++++ Exercise data
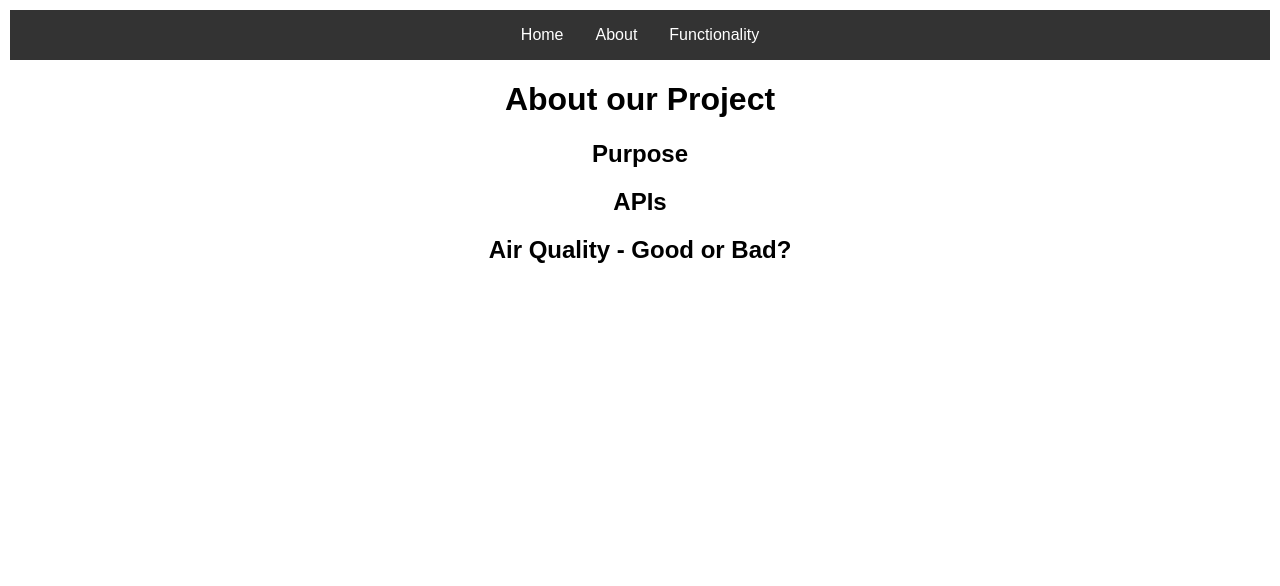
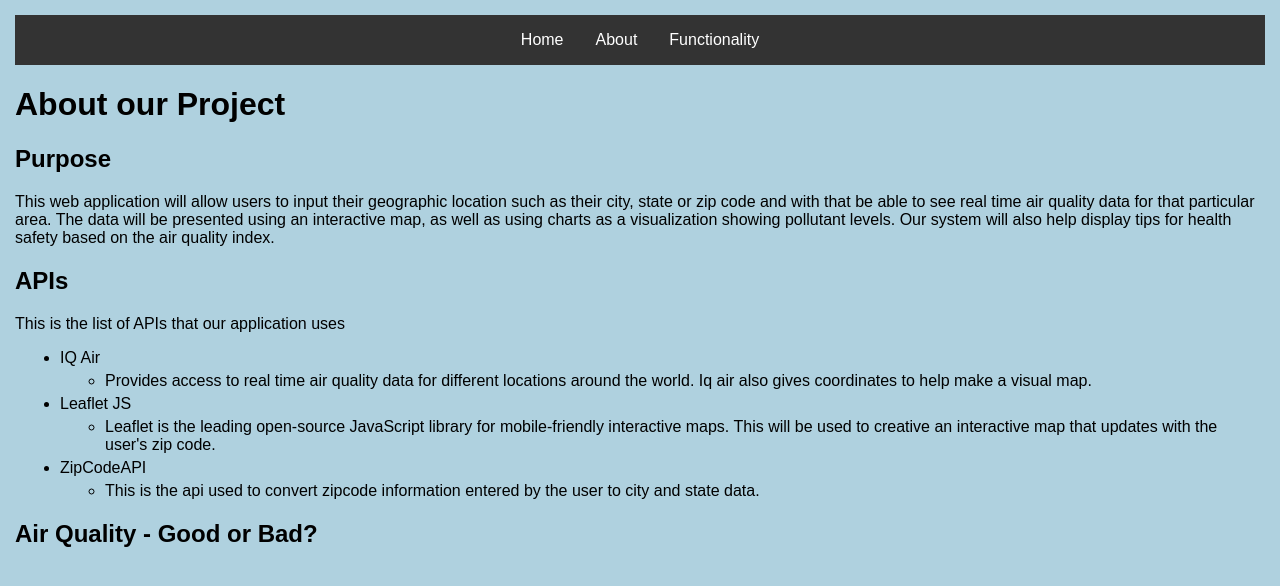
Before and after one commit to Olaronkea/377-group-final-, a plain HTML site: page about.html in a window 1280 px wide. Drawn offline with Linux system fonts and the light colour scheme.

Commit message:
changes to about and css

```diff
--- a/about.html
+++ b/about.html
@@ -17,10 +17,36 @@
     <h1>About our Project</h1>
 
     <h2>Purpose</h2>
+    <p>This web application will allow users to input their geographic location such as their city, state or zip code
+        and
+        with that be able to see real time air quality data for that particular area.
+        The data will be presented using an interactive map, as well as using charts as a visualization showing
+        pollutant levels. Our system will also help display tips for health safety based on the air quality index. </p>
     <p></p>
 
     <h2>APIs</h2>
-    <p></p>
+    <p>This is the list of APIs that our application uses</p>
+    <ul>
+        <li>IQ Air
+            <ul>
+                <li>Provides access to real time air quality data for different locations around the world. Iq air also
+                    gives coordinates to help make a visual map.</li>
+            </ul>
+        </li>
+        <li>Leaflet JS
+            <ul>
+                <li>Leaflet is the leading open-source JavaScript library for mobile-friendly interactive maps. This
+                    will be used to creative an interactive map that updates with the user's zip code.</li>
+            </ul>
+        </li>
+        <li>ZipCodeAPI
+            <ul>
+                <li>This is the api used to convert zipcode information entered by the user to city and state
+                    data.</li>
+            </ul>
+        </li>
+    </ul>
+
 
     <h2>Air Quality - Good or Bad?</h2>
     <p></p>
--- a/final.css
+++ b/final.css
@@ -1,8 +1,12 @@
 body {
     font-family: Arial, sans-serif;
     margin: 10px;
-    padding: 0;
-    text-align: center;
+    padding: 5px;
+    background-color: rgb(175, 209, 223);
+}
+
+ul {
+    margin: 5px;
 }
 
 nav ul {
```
++++++++
**What this task involves**
Which lines of the data above contain the string "that"? Copy each of them.

**Reply to the task**
+        with that be able to see real time air quality data for that particular area.
+    <p>This is the list of APIs that our application uses</p>
+                    will be used to creative an interactive map that updates with the user's zip code.</li>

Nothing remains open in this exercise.